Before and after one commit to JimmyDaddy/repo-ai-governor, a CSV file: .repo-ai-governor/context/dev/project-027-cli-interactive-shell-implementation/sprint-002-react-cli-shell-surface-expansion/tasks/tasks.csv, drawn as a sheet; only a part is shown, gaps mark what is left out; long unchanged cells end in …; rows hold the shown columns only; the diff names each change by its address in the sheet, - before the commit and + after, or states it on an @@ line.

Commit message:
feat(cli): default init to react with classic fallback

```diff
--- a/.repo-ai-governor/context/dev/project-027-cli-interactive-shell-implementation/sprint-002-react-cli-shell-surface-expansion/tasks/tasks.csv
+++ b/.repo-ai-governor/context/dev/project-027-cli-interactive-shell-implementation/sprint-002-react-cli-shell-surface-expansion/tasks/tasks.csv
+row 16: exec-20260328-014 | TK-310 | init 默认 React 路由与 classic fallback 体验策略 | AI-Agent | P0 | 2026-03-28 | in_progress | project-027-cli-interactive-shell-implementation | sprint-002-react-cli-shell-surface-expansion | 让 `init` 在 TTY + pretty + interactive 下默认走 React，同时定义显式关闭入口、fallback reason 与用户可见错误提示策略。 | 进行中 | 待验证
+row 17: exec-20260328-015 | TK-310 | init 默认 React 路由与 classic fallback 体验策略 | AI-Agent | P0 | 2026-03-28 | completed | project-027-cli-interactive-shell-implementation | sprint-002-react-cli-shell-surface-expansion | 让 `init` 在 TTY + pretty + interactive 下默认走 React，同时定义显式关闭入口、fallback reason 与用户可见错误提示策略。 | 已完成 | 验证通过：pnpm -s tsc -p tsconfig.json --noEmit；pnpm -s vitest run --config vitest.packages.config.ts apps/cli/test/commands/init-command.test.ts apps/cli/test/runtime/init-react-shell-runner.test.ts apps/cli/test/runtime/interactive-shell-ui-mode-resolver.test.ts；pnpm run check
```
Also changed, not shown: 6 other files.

Prompt: Copy all lines of the material above where the string "shown" occurs.

Solution to this problem:
Before and after one commit to JimmyDaddy/repo-ai-governor, a CSV file: .repo-ai-governor/context/dev/project-027-cli-interactive-shell-implementation/sprint-002-react-cli-shell-surface-expansion/tasks/tasks.csv, drawn as a sheet; only a part is shown, gaps mark what is left out; long unchanged cells end in …; rows hold the shown columns only; the diff names each change by its address in the sheet, - before the commit and + after, or states it on an @@ line.
Also changed, not shown: 6 other files.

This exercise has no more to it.